The 30-year fixed-rate mortgage (FRM) hit a seven-year peak when it averaged 4.94 percent for the week ending Nov. 8, 2018, up from last week when it averaged 4.83 percent. The 15-year FRM averaged 4.33 percent, up from last week when it averaged 4.23 percent. And the five-year Treasury-indexed hybrid adjustable-rate mortgage (ARM) averaged 4.14 percent, up from last week when it averaged 4.04 percent.
Sam Khater, Freddie Mac’s Chief Economist, noted that while higher mortgage rates impacted a slowing in national home price growth, “the price deceleration has been primarily concentrated in affluent coastal markets such as California and the state of Washington. The more affordable interior markets—which have not yet experienced a slowdown home price growth— may see price growth start to moderate and affordability squeezed if mortgage rates continue to march higher.”
As mortgage rates increased, so did the delinquency rate for loans on one- to four-unit residential properties. The Mortgage Bankers Association (MBA)
reported the third quarter delinquency rate was up to 4.47 percent from the second quarter to the third quarter. However, the percentage of loans on which foreclosure actions were started dropped one basis point from the last quarter to 0.23 percent, the lowest level since the fourth quarter of 1985.

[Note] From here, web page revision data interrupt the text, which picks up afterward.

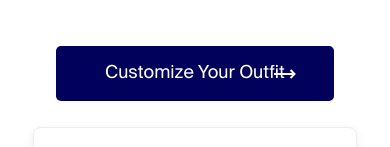
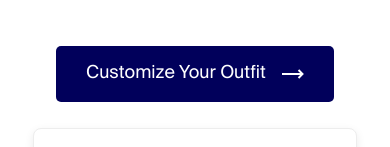
Before and after one commit to nnaaastyyyaaa/byteex-project, a Vue app: page / in a window 390 px wide. Shown: the part 599-746 px from the top of the page. Built offline with nearby package versions, Linux system fonts and the light colour scheme; no server answers.

Commit message:
Changed type of displaying in components

```diff
--- a/src/components/Benefits.vue
+++ b/src/components/Benefits.vue
@@ -296,7 +296,7 @@ const images = [
   &__button {
     display: none;
     @media screen and (max-width: 786px) {
-      display: block;
+      display: flex;
       margin: auto;
     }
   }
--- a/src/components/ButtonCustomize.vue
+++ b/src/components/ButtonCustomize.vue
@@ -27,13 +27,20 @@ const props = defineProps({
     padding: 16px 30px;
     position: relative;
 
+    @media screen and (max-width: 786px) {
+      display: flex;
+      align-items: center;
+      justify-content: center;
+      gap: 16px;
+      padding: 0 20px;
+    }
+
     @media screen and (max-width: 1280px) {
       width: 381px;
     }
 
     @media screen and (max-width: 481px) {
       width: 80%;
-      height: 80%;
     }
 
     &--text {
@@ -51,13 +58,8 @@ const props = defineProps({
       bottom: 8px;
 
       @media screen and (max-width: 786px) {
-        right: 62px;
-        bottom: 22px;
-      }
-
-      @media screen and (max-width: 481px) {
-        right: 38px;
-        bottom: 22px;
+        position: static;
+        flex-shrink: 0;
       }
     }
   }
--- a/src/components/FAQ.vue
+++ b/src/components/FAQ.vue
@@ -78,7 +78,8 @@ const base = import.meta.env.BASE_URL;
   &__button {
     display: none;
     @media screen and (max-width: 786px) {
-      display: block;
+      display: flex;
+      justify-content: center;
       margin: 40px auto 0;
     }
   }
--- a/src/components/Final.vue
+++ b/src/components/Final.vue
@@ -128,7 +128,8 @@ const urls = [
   }
 
   &__button {
-    display: block;
+    display: flex;
+    justify-content: center;
     margin: 0 auto;
     margin-top: 58px;
 
--- a/src/components/Founder.vue
+++ b/src/components/Founder.vue
@@ -120,7 +120,7 @@ import FounderImages from "./FounderImages.vue";
   }
 
   &__button {
-    display: block;
+    display: flex;
     @media screen and (max-width: 1280px) {
       display: none;
     }
--- a/src/components/Hero.vue
+++ b/src/components/Hero.vue
@@ -177,7 +177,8 @@ const urls = [
 
   &__button {
     @media screen and (max-width: 1280px) {
-      display: block;
+      display: flex;
+      justify-content: center;
       margin: 0 auto;
     }
   }
--- a/src/components/HowItWorks.vue
+++ b/src/components/HowItWorks.vue
@@ -98,7 +98,8 @@ const steps = [
   }
 
   &__button {
-    display: block;
+    display: flex;
+    justify-content: center;
     margin: 0 auto;
   }
 }
```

“Despite the small uptick this quarter, the healthy economy is overall supporting low mortgage delinquencies and foreclosure inventories,” said Marina Walsh, Vice President of Industry Analysis at MBA. “Unemployment is at its lowest level since 1969, wages have grown 3.1 percent year-over-year–the biggest jump in almost a decade–and job growth is averaging over 212,000 jobs per month thus far.”